The task: Pull each line holding the word "function" from the data.
=-=-=
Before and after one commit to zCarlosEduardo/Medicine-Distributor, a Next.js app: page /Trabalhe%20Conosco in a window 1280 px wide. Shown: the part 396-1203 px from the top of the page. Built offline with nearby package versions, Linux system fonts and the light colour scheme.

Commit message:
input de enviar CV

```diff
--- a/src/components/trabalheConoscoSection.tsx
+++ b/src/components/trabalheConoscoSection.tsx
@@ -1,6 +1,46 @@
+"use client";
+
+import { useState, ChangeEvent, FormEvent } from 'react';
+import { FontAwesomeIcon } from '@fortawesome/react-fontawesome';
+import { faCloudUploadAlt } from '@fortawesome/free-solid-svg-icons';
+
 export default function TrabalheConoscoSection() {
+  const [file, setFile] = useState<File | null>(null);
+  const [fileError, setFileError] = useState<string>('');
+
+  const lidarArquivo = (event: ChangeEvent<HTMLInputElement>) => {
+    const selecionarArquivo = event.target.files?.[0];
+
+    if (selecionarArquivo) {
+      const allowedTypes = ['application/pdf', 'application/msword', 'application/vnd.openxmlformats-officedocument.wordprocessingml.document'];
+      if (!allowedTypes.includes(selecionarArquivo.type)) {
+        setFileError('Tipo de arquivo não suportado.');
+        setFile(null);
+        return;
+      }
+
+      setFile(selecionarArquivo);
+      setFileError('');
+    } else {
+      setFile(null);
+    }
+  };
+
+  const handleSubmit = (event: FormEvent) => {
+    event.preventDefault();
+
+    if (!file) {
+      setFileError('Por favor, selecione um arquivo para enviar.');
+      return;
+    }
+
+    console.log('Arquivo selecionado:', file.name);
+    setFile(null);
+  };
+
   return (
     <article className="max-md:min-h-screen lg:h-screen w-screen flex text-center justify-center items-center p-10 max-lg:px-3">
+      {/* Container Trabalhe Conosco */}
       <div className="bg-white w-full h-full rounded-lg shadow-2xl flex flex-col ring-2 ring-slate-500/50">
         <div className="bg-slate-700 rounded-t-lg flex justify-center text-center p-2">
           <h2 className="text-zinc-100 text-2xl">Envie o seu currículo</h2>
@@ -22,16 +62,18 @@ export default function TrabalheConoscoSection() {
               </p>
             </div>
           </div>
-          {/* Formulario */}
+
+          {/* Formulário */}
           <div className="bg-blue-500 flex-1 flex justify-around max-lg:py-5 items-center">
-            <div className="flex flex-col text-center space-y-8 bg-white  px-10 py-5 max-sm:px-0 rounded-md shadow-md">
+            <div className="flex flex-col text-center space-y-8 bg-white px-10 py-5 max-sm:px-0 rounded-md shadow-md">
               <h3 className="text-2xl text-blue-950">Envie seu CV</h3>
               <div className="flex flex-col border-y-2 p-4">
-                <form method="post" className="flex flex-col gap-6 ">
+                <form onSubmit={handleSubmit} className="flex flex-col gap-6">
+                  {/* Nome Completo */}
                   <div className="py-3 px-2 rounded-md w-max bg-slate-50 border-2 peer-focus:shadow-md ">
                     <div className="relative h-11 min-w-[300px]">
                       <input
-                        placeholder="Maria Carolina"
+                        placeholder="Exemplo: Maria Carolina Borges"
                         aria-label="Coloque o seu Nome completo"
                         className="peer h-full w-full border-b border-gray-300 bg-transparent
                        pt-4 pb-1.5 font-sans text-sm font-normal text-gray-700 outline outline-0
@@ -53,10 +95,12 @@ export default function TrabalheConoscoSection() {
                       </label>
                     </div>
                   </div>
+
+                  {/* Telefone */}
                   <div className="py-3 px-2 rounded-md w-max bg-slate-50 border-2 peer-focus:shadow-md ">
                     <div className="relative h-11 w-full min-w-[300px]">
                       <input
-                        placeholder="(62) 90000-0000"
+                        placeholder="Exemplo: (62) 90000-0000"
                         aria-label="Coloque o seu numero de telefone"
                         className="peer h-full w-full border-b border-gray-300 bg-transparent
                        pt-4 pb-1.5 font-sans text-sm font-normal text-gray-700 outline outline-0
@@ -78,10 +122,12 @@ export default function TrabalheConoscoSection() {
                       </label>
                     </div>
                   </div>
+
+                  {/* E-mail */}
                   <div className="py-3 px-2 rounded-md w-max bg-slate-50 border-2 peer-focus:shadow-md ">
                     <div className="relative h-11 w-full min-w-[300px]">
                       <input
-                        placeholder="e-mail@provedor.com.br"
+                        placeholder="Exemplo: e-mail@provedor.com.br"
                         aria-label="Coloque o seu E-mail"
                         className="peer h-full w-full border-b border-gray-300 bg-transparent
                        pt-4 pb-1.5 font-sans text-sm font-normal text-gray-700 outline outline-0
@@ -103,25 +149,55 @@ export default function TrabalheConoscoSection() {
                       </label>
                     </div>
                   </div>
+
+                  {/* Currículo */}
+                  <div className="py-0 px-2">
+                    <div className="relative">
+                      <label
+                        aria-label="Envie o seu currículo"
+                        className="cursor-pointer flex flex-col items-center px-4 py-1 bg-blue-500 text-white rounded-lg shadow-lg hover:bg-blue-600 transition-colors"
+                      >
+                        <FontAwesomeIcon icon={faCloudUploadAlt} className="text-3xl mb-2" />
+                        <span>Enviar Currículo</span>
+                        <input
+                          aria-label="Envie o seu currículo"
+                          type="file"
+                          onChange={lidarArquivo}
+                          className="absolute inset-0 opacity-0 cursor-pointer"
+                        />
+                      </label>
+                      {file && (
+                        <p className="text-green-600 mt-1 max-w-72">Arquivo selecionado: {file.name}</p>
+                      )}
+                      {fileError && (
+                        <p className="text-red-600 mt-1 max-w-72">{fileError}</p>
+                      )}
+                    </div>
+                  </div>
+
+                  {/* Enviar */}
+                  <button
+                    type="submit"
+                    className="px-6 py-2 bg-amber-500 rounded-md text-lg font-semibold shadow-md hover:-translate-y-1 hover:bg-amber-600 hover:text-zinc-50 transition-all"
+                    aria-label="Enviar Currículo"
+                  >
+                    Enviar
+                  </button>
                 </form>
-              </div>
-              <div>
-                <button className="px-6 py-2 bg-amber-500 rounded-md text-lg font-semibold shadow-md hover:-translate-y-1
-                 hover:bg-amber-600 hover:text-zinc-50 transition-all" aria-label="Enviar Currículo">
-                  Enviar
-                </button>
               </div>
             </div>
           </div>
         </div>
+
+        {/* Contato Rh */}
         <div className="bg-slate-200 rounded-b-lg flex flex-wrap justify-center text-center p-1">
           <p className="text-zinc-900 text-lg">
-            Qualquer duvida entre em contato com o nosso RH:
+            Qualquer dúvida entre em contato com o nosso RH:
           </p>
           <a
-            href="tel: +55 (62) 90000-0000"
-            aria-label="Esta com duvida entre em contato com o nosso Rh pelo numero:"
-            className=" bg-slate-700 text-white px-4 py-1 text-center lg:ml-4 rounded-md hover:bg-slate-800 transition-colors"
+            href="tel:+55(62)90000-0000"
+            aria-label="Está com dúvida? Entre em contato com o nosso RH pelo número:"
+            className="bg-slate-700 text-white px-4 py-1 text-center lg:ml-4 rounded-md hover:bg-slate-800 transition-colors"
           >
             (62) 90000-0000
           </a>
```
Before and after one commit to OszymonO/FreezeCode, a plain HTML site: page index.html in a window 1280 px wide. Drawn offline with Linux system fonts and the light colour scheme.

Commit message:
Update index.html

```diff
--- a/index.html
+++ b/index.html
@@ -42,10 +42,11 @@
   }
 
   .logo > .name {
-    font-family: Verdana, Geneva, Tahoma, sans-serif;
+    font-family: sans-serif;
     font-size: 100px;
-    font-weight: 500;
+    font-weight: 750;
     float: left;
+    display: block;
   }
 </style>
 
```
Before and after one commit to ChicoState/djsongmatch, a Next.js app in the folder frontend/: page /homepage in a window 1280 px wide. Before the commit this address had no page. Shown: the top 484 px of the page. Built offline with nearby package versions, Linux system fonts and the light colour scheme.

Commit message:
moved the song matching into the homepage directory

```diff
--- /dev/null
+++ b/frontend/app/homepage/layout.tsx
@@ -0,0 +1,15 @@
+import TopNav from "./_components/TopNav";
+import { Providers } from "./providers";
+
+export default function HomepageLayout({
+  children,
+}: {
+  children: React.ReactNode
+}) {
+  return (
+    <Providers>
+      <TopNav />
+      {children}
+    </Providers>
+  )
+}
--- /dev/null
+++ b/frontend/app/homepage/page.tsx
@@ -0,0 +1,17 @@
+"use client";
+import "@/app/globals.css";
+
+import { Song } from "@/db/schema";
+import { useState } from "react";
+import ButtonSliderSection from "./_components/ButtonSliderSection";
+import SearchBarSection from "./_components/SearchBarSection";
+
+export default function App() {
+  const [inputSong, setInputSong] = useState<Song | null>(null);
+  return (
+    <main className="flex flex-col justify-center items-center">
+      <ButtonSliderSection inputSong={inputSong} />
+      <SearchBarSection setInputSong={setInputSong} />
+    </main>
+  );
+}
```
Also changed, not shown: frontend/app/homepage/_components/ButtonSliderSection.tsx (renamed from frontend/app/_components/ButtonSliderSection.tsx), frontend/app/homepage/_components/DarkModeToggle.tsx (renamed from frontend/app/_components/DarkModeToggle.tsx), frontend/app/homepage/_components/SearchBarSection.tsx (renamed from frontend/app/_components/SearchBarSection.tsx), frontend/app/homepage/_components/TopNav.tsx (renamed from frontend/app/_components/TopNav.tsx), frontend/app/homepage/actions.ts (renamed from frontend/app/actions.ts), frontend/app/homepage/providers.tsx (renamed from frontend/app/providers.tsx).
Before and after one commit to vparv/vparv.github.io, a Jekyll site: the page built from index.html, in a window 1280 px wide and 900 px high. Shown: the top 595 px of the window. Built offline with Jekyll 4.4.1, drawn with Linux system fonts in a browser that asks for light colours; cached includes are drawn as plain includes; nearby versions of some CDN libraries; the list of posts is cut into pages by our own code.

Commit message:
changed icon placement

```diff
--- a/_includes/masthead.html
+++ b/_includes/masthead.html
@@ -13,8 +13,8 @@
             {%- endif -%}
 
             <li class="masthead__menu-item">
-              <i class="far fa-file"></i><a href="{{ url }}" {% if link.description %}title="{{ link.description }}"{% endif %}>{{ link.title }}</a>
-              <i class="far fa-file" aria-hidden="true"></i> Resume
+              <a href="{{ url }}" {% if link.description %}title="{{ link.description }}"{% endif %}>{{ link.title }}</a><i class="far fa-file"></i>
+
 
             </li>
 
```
=-=-=
Response area:
 export default function TrabalheConoscoSection() {
@@ -22,16 +62,18 @@ export default function TrabalheConoscoSection() {
@@ -53,10 +95,12 @@ export default function TrabalheConoscoSection() {
@@ -78,10 +122,12 @@ export default function TrabalheConoscoSection() {
@@ -103,25 +149,55 @@ export default function TrabalheConoscoSection() {
+export default function HomepageLayout({
+export default function App() {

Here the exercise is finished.